Today — Monday, May 18 — is the annual International Museum Day. The Day has been organized since 1977 by the International Council of Museums to raise awareness about the fact that “Museums are an important means of cultural exchange, enrichment of cultures and development of mutual understanding, cooperation and peace among peoples.”
We are happy to see that some Jewish museums (and other heritage sites) are reopening — cautiously — after being closed for weeks or months because of the Coronavirus emergency. We are trying to keep track of reopenings — click here for our list.
Nonetheless, a report issued last week by the Network of European Museum Organizations (NEMO) on the impact of the COVID-19 crisis on museums reveals grim challenges that will remain in place for the foreseeable future on all museums. It called on local, regional, and national authorities to aid museums and also called for major investment in digital resources and programming.
There are scores of Jewish museums in Europe, and the Association of European Jewish Museums (AEJM), which represents more than 60 Jewish museums, is a member of NEMO. The AEJM has had to cancel its annual conference, scheduled for November in Moscow, due to the pandemic.
The report was the final analysis of nearly 1,000 survey responses collected between March 24 and April 30, 2020 from museums in 48 countries, the majority from Europe. It analyzed financial losses due to the shutdown, the impact on staffing and employment at museums, and the predicted impact of the sharp drop in tourism and changes in behavior of visitors. It also looked at the growth and importance of digital programming and resources.
“There is no fast track back to normal – rather than making a return to normal our goal, we must learn from this crisis in order to effectively respond, mitigate, adapt and integrate,” the report stated. Click to read the report.
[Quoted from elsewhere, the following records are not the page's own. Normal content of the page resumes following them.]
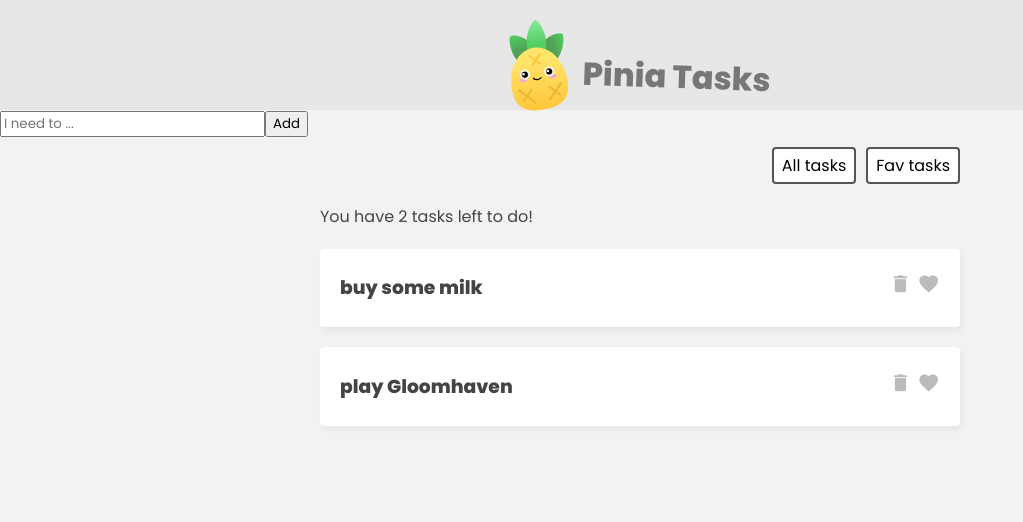
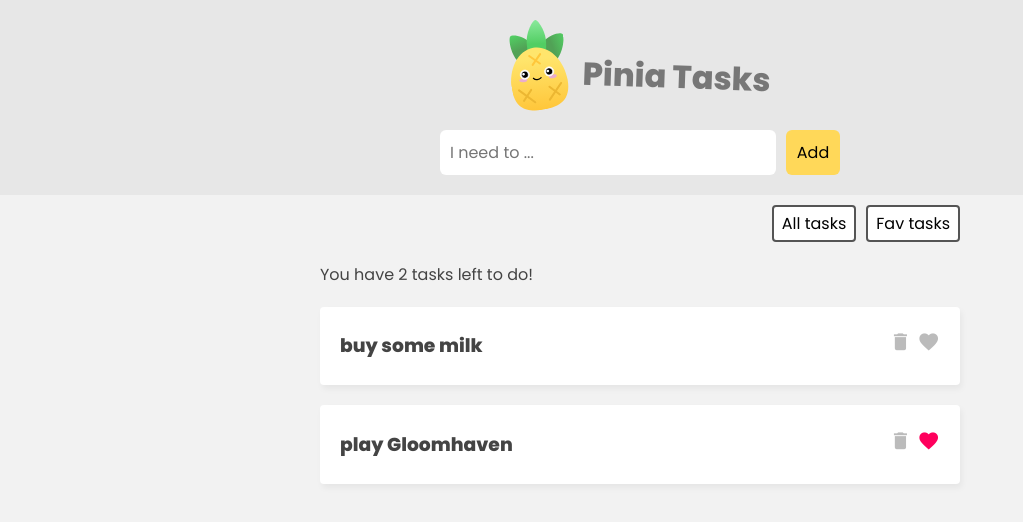
Before and after one commit to PhilipZi/pinia-tasks, a Vue app: page / in a window 1280 px wide. Shown: the top 522 px of the page, without its empty margins (0-1023 px from the left). Built offline with nearby package versions, Linux system fonts and the light colour scheme; the HTML template or start-up script is replaced by a standard one.

Commit message:
add delete and toggle actions to comp and add styles

```diff
--- a/src/assets/main.css
+++ b/src/assets/main.css
@@ -62,6 +62,10 @@
   color: #bbb;
 }
 
+.task i.active {
+  color: #ff005d
+}
+
 .filter {
   width: 640px;
   margin: 10px auto;
@@ -78,3 +82,31 @@
   font-size: 0.8em;
   font-size: 1em;
 }
+
+.new-task-form {
+  background: #e7e7e7;
+  padding: 20px 0;
+}
+form {
+  max-width: 400px;
+  margin: 0 auto;
+  display: grid;
+  grid-template-columns: 3fr 1fr;
+  gap: 10px;
+}
+form button {
+  background: #ffd859;
+  border: 0;
+  padding: 10px;
+  font-family: "Poppins";
+  border-radius: 6px;
+  cursor: pointer;
+  font-size: 1em;
+}
+form input {
+  border: 0;
+  padding: 10px;
+  border-radius: 6px;
+  color: #555;
+  font-size: 1em;
+}
--- a/src/components/TaskDetails.vue
+++ b/src/components/TaskDetails.vue
@@ -2,14 +2,21 @@
   <div class="task">
     <h3>{{ task.title }}</h3>
     <div class="icons">
-      <i class="material-icons">delete</i>
-      <i class="material-icons">favorite</i>
+      <i class="material-icons" @click="taskStore.deleteTask(task.id)">delete</i>
+      <i class="material-icons" :class="{active: task.isFav}" @click="taskStore.toggleTask(task.id)">favorite</i>
     </div>
   </div>
 </template>
 
 <script>
+import { useTaskStore } from '../store/TaskStore';
+
 export default {
   props: ["task"],
+  setup(){
+    const taskStore = useTaskStore()
+
+    return {taskStore}
+  }
 };
 </script>
```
To celebrate International Museum Day, here is a gallery of images from Jewish museums in more than a dozen countries around Europe. (Some have reopened or announced plans to reopen, others have not).